The following minor maintenance works should be undertaken during the summer: clearing moss from the roof of the bus shelter and treating woodwork; replacing the missing slat from the bench on Silhalls Close Green; repainting the railings at the side of the Wavior Pond.
Capacity to fund other more expensive works is to be considered once the annual ROSPA safety report on the play area is received in early May. Works services under consideration comprise: renewal of path from High Street to The Pavilion; replace rotten posts at the Pavilion Car Park; annual hedging and pruning at the recreation ground; annual hedging trimback at Ickneield Way Footpath (part); pollarding of lime trees in the closed churchyard.
The Council is now ready to talk with communities about meeting their future transport needs. A working group, including parish representatives, has been formed and will be holding its first meeting at the Ellesmere Centre, Stetchworth, on June 18th 2014.
Anyone using the recreation ground during the winter months would have been well aware of its very wet condition, particularly at the far end by the ditch, which at times overflowed.
Although the winter months were very wet, part of the problem can be attributed to water flowing along a ditch on the opposite side of the B1063, then travelling under the road and into the recreation ground ditch, which is also receiving run-off from the road itself and the adjoining field, which forms part of Hascombe Stud.
Following a meeting on April 3rd with representatives of Darley Stud (the owners of the field that abuts Silhalls Close), they agreed that they would find the fitting o and “elbow” that would force the excess water from that field down the hill towards Silverley and away from the under-road tunnel. The Parish Council would continue to monitor the situation and consider the need for further remedial works in conjunction with Hascombe Stud and Fairhaven Estates, as lessor of the Recreation Ground.
Ashley has been invited to nominate any building as Buildings of Local Interest. The Council believes that most, if not all buildings of merit have already been given a listed status, but it was agreed that two vintage water hydrants located in The Green and on Mill Road, could be nominated as worthy of conservation.
Whilst the new give way feature in the High Street has slowed traffic from the Lidgate direction, traffic leaving the village in the opposite direction is still able to accelerate. This has resulted in several near misses as drivers arrive at the new island with too much speed.
The Parish council believes there could be some spare capacity within the County’s budget to enable a speed cushion or pavement extension to be put in place a short distance from the existing island and is currently in discussion about this with Highways officials.
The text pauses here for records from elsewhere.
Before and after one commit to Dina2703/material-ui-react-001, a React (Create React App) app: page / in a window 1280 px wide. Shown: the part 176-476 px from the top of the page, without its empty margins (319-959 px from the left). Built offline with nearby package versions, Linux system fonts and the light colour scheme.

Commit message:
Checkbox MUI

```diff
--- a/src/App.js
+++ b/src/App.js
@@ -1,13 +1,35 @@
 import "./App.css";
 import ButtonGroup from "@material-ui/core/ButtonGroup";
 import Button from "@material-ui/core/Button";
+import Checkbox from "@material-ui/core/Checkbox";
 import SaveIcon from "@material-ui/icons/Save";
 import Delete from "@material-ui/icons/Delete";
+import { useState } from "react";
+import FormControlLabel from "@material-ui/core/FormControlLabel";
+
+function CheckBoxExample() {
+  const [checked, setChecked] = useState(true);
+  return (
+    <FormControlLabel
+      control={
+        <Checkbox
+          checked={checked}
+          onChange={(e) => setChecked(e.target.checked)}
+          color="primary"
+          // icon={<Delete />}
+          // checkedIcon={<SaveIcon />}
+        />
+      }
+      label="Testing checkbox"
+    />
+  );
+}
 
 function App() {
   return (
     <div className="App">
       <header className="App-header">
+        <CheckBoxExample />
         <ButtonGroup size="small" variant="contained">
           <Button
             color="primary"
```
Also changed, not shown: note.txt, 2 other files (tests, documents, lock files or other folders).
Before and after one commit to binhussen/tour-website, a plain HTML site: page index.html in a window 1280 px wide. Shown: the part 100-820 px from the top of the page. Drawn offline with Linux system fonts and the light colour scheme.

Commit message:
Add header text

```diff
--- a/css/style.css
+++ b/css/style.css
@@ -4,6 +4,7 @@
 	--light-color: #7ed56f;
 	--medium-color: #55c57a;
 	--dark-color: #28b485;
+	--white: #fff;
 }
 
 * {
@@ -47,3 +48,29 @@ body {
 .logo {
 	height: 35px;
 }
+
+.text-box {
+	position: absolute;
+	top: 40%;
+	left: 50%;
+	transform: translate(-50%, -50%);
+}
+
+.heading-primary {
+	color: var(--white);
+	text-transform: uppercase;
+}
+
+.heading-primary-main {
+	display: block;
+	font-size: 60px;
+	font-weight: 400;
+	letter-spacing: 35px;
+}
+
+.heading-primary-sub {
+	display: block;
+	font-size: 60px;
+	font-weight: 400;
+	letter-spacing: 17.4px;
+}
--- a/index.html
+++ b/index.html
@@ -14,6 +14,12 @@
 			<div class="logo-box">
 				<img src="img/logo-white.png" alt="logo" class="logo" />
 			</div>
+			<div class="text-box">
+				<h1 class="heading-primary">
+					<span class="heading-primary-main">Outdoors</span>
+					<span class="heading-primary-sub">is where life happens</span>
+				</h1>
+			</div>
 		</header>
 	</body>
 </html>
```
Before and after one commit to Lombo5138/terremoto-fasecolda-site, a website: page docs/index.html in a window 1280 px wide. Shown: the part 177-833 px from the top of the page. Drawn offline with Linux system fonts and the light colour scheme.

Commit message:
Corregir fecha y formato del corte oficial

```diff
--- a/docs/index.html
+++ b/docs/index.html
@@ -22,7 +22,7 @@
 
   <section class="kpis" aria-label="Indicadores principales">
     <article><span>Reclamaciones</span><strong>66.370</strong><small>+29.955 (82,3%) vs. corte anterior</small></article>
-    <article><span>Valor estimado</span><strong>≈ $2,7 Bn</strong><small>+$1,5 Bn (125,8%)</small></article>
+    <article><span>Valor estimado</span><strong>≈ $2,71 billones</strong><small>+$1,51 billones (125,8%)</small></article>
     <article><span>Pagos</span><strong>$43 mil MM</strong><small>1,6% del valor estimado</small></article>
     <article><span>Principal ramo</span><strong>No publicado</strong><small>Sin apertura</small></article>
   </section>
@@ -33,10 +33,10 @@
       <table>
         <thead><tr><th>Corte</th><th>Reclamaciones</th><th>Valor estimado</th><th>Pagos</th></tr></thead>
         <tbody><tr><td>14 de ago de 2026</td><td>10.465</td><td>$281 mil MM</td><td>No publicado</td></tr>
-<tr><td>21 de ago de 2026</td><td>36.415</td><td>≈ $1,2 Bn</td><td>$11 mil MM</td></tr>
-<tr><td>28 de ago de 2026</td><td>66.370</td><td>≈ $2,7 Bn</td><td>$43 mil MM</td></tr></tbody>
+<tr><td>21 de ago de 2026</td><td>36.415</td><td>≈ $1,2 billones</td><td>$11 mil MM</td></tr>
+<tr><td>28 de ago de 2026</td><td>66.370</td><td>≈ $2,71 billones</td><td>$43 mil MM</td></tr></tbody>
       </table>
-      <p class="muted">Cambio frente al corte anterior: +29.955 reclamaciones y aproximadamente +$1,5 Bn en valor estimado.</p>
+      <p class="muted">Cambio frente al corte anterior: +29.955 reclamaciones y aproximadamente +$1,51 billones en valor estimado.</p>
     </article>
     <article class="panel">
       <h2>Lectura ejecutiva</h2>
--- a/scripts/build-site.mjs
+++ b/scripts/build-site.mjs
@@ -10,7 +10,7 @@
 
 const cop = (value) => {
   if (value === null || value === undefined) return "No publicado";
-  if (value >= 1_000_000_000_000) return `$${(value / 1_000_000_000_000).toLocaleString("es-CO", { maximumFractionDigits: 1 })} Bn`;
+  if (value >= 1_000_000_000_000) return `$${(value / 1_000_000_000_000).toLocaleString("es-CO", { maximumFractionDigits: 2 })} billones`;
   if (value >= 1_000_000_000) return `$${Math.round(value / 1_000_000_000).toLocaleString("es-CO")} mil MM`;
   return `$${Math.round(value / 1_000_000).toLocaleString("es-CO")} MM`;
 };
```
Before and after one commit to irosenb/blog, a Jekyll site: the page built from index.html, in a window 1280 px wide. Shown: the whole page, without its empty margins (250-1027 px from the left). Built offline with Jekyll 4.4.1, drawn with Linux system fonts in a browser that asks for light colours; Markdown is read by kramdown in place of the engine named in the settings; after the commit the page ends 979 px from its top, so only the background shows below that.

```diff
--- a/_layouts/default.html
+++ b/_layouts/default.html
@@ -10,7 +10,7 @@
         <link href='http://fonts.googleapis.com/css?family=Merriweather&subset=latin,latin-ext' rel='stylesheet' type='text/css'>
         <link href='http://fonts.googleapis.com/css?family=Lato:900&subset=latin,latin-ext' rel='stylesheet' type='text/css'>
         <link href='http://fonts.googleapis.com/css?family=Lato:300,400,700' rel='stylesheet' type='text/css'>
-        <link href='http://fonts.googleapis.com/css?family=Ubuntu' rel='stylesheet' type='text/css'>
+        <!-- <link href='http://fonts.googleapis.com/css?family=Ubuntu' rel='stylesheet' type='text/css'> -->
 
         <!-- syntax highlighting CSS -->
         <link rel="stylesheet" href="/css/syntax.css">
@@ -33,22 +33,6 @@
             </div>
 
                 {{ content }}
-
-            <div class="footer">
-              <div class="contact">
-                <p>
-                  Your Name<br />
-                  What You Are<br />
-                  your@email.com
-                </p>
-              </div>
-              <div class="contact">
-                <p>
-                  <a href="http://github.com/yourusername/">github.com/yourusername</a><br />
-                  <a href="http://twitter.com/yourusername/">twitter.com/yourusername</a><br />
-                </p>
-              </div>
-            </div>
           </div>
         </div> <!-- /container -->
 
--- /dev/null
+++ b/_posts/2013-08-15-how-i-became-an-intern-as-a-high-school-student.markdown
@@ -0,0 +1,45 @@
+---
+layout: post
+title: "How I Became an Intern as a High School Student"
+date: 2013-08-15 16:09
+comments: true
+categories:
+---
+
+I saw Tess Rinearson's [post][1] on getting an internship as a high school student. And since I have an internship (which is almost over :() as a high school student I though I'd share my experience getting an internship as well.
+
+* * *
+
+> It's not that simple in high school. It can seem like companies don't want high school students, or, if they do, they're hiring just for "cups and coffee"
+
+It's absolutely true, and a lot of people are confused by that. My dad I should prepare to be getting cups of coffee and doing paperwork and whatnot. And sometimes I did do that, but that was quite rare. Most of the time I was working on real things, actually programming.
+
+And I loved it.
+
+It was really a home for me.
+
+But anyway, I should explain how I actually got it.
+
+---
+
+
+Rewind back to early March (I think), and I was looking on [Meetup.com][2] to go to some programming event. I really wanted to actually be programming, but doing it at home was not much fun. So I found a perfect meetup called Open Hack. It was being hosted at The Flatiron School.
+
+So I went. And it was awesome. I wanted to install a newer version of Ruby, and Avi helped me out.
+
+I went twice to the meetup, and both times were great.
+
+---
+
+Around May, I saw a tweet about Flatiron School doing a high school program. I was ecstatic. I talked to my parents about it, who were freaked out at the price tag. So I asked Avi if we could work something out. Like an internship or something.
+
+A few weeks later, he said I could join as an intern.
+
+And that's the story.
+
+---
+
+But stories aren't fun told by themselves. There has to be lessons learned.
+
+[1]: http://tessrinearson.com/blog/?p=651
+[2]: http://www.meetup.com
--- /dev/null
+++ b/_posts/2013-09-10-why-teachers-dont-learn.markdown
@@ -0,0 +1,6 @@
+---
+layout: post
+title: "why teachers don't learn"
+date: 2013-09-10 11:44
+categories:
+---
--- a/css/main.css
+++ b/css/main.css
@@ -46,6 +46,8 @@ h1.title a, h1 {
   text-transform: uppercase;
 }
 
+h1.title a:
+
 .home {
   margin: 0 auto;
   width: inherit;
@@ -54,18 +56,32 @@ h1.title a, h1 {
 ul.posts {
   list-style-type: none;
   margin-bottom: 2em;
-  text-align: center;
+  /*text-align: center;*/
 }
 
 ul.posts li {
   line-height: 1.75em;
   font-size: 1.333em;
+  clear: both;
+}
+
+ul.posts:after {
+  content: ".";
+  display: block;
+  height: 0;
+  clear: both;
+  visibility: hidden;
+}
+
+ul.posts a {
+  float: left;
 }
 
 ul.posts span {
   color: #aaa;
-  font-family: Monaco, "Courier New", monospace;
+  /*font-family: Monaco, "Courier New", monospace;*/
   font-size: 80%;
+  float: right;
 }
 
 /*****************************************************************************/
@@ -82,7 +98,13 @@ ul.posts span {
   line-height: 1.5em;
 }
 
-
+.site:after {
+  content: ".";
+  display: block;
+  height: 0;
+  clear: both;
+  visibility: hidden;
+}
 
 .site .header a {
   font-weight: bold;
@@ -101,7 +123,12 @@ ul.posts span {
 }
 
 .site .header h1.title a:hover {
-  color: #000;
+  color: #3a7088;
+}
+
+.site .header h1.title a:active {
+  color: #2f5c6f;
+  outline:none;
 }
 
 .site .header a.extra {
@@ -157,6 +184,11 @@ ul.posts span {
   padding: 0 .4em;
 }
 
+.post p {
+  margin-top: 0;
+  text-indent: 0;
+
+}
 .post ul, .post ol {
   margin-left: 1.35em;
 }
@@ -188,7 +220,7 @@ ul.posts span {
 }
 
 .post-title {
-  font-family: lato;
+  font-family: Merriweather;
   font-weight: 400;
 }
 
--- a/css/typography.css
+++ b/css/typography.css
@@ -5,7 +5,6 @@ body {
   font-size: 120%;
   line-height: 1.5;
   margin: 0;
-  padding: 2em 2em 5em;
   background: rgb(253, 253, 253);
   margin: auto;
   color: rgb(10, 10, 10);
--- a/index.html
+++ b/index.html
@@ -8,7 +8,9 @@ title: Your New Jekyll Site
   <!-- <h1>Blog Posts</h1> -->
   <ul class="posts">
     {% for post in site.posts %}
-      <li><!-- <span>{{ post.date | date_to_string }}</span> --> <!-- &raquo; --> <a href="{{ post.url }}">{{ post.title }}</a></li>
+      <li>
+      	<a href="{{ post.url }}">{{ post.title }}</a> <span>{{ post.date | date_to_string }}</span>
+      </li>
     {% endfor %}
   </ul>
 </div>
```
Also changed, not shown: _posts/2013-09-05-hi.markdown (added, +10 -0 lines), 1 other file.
It is thought that the effectiveness of the scheme could be greatly improved by adding a chicane.
The Parish Council is assisting the County Council in a public consultation exercise linked to the Cambridgeshire Future Transport (CFT) initiative, which aims to come up with innovative solutions to meet the County’s future transport needs. As part of this initiative the County is reviewing all subsidised bus services across the county to assess whether continued public subsidy is justified. The review will include bus services 47, 901 and 902 which serve Ashley residents. Whilst it might be possible to re-design some bus services to attract a greater number of passengers. service may also be cut where there is no evidence of demand.
In Ashley, questionnaires would have been distributed on a house to house basis as it was felt many residents may have a view, irrespective of whether or not they use the buses at present. The County is hoping to find out more about those of you who might use the services if the timings or routes were more convenient.
A survey carried out by Cambridgeshire County Council Highways Dept had revealed that too few people would use a pedestrian crossing near the junction with Silverley Way. In view of this any crossing was unlikely to be wholly safe as drivers would not anticipate people crossing thereby increasing the likelihood of accidents. However, an alternative solution had been put forward for the Council’s consideration which would act as a traffic calming measure and also help vulnerable pedestrians to cross the road in safety.